Melanie Wilkes Olivia de Havilland), and most accurately, but rather affectedly, in Tony Richardson’s 1968 effort. Television programs and series, and books about the deadly encounter, number in the dozens.
The most famous retelling of the battle, though, is much briefer and more poignant than any of these. Alfred, Lord Tennyson’s poem, published the following year, evokes the chaos and confusion of the battlefield, and hymns the bravery of the soldiers who, knowing full well that “someone had blunder’d” marched bravely into their valley of Death, sabres flashing, fighting heroically in their already lost cause.

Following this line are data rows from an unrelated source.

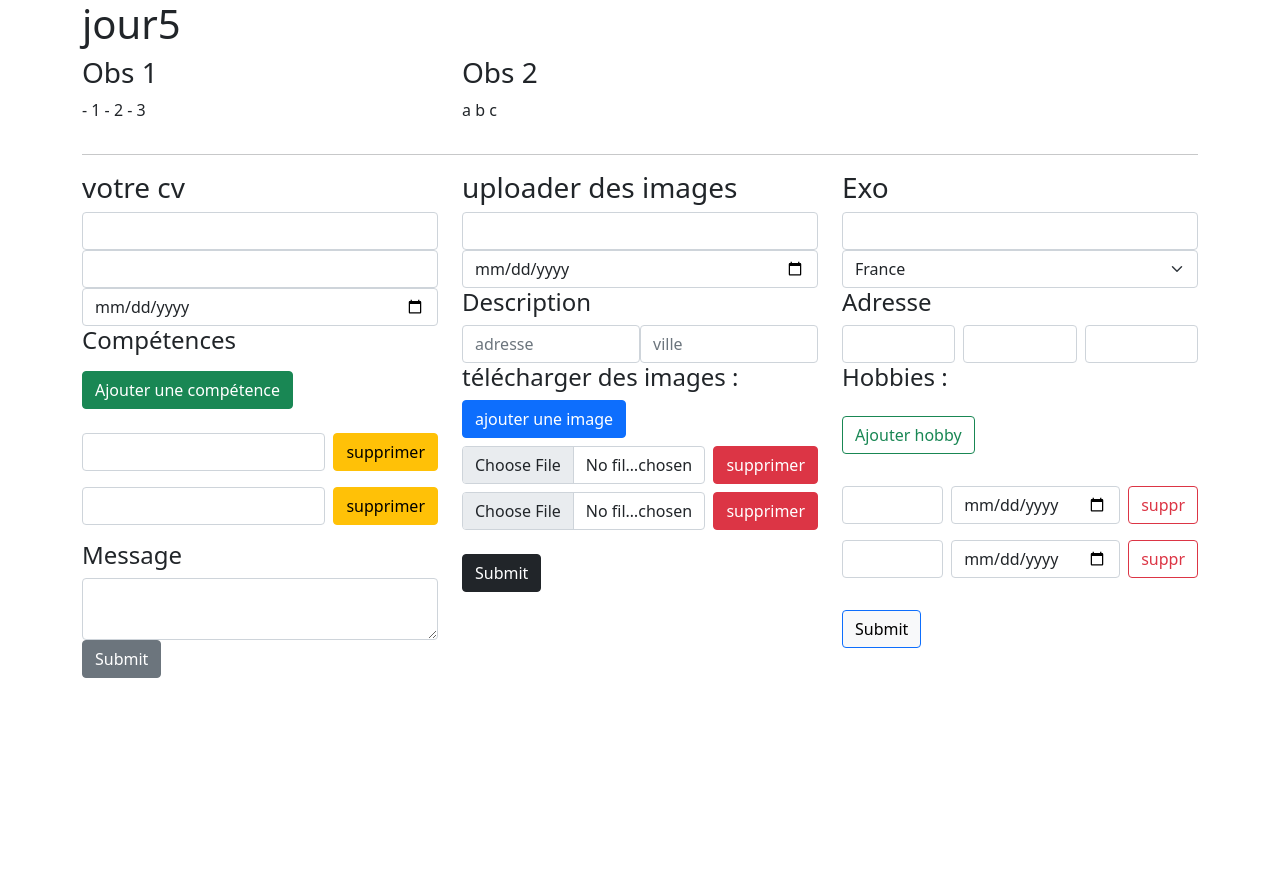
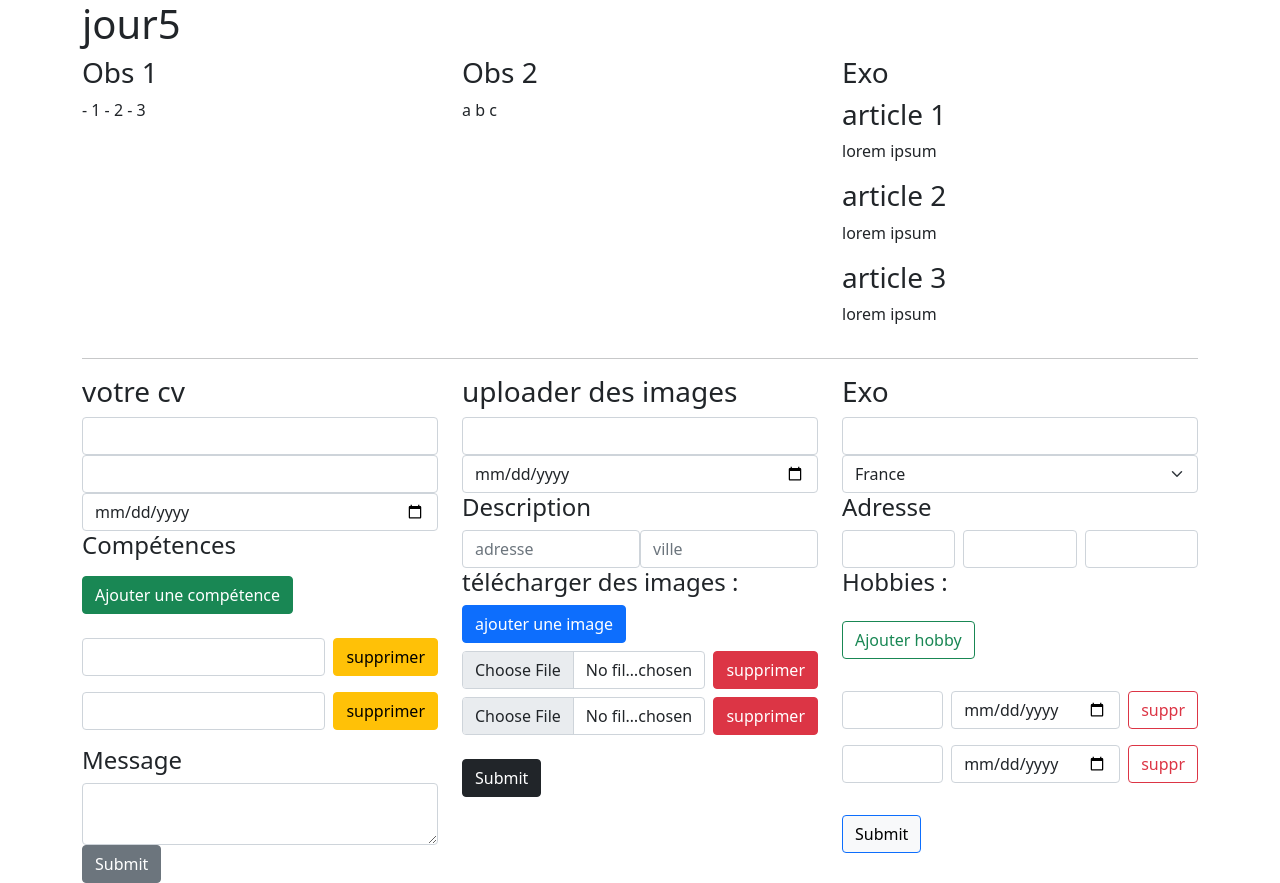
Before and after one commit to webdevproformation/angular-3wa-sept21, an Angular app in the folder semaine2/: page / in a window 1280 px wide. Before the commit the page ends 800 px from the top, so only its background shows below. Built offline with nearby package versions, Linux system fonts and the light colour scheme.

Commit message:
correction

```diff
--- a/semaine2/src/app/app.component.ts
+++ b/semaine2/src/app/app.component.ts
@@ -13,6 +13,9 @@ import { Component } from '@angular/core';
         </div>
         <div class="col-4">
           <obs2></obs2>
+        </div>
+        <div class="col-4">
+          <obs3></obs3>
         </div>
       </section>
       <hr>
--- a/semaine2/src/app/app.module.ts
+++ b/semaine2/src/app/app.module.ts
@@ -7,6 +7,7 @@ import { UploadComponent } from './jour5/upload.component';
 import { ExoComponent } from './jour5/exo.component';
 import { Obs1Component } from './jour5/obs1.component';
 import { Obs2Component } from './jour5/obs2.component';
+import { Obs3Component } from './jour5/obs3.component';
 
 
 
@@ -17,7 +18,8 @@ import { Obs2Component } from './jour5/obs2.component';
     UploadComponent,
     ExoComponent,
     Obs1Component,
-    Obs2Component
+    Obs2Component,
+    Obs3Component
   ],
   imports: [
     BrowserModule,
--- a/semaine2/src/app/jour5/obs2.component.ts
+++ b/semaine2/src/app/jour5/obs2.component.ts
@@ -1,14 +1,12 @@
 import { Component, OnInit } from '@angular/core';
-import { Observable } from 'rxjs';
+import { Observable  } from 'rxjs';
 
 @Component({
   selector: 'obs2',
   template: `
     <h3>Obs 2</h3>
     <p>{{ texte }}</p>
-  `,
-  styles: [
-  ]
+  `
 })
 export class Obs2Component implements OnInit {
   public texte : string = "";
--- /dev/null
+++ b/semaine2/src/app/jour5/obs3.component.ts
@@ -0,0 +1,40 @@
+import { Component, OnInit } from '@angular/core';
+import { Observable } from "rxjs"
+
+interface Article {
+  id : number ,
+  titre : string ,
+  contenu : string
+}
+
+@Component({
+  selector: 'obs3',
+  template: `
+    <h3>Exo</h3>
+    <div [innerHTML]="html"></div>
+  `
+})
+export class Obs3Component implements OnInit {
+  public html : string = "";
+  public getArticles() : Observable<Article>{
+    return new Observable( (observer) => {
+      observer.next({ id : 1 , titre : "article 1" , contenu : "lorem ipsum"})
+      observer.next({ id : 2 , titre : "article 2" , contenu : "lorem ipsum"})
+      observer.next({ id : 3 , titre : "article 3" , contenu : "lorem ipsum"})
+    })
+  }
+  ngOnInit(): void {
+    this.getArticles().subscribe( (article : Article ) => {
+      this.html += `
+      <article>
+          <h3>${ article.titre } </h3>
+          <p>${ article.contenu } </p>
+      </article>
+      `
+    } )
+  }
+  constructor() { }
+
+
+
+}
```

In 1890, Thomas Edison, who’d been testing and practicing with a new technology for a couple of decades, sent several of his employees round to Tennyson’s home to record the then 81-year-old poet laureate’s reading of his own poem onto a series of wax cylinders. The recording survives.
Here it is. A voice from the century before last, reading one of the great poems of the Victorian era, eleven years before the death of the Queen ended it. Just extraordinary.
As is this recording, also made in 1890, of Trumpeter Landfried, a bugler of the Light Brigade, who, using a bugle from the Battle of Waterloo, sounds the “Charge” just as he did at Balaclava in 1854.
We live at a time in which the entire world of our parents, grandparents, and even our great-grandparents, is spread out before us and available to us–to horrify, to entertain, and to teach. You’d think, with that in our wheelhouse, by now we’d get everything right, every time. But just as the lessons of the Charge of the Light Brigade, which have been studied for over a century-and-a-half, sometimes seem not to have been learned at all, we all-too-often seem to repeat the mistakes of the past, even when we are faced with incontrovertible evidence of their existence and of their inevitable and disastrous consequences.
Some things never change.